(Supplied material)
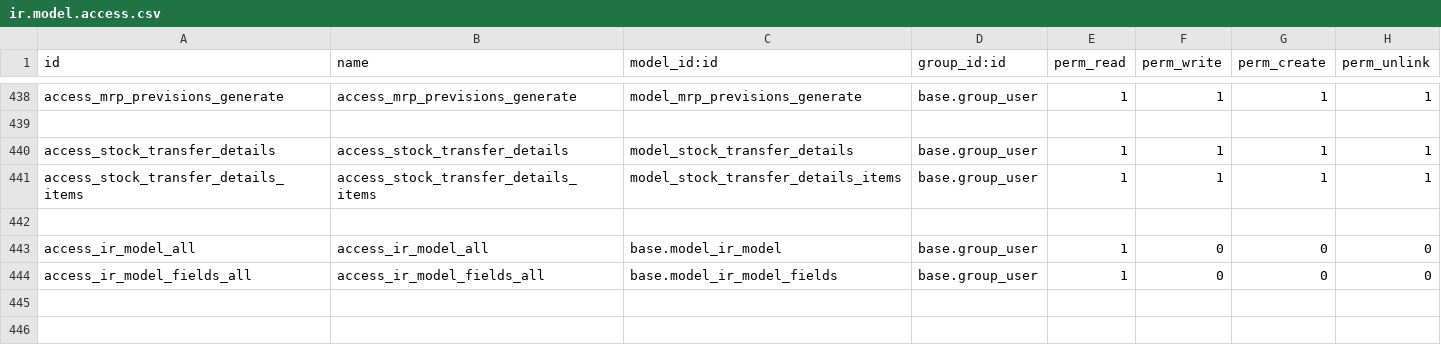
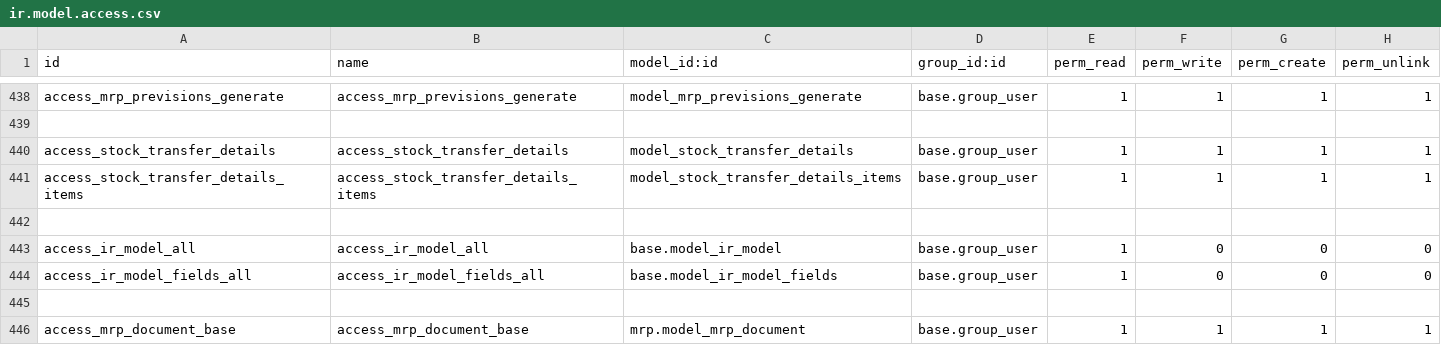
Before and after one commit to tonygalmiche/is_plastigray16, a CSV file: security/ir.model.access.csv, drawn as a sheet; only a part is shown, gaps mark what is left out.

Commit message:
ùodifs

```diff
--- a/security/ir.model.access.csv
+++ b/security/ir.model.access.csv
@@ -444 +444,3 @@ access_ir_model_all,access_ir_model_all,base.model_ir_model,base.group_user,1,0,
 access_ir_model_fields_all,access_ir_model_fields_all,base.model_ir_model_fields,base.group_user,1,0,0,0
+
+access_mrp_document_base,access_mrp_document_base,mrp.model_mrp_document,base.group_user,1,1,1,1
```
(End Supplied material)
▶ **Work instructions**
Reproduce all of the entries exactly as they appear, though any picture they include must be omitted.

▶ **Output below**
Before and after one commit to tonygalmiche/is_plastigray16, a CSV file: security/ir.model.access.csv, drawn as a sheet; only a part is shown, gaps mark what is left out.

Commit message:
ùodifs

```diff
--- a/security/ir.model.access.csv
+++ b/security/ir.model.access.csv
@@ -444 +444,3 @@ access_ir_model_all,access_ir_model_all,base.model_ir_model,base.group_user,1,0,
 access_ir_model_fields_all,access_ir_model_fields_all,base.model_ir_model_fields,base.group_user,1,0,0,0
+
+access_mrp_document_base,access_mrp_document_base,mrp.model_mrp_document,base.group_user,1,1,1,1
```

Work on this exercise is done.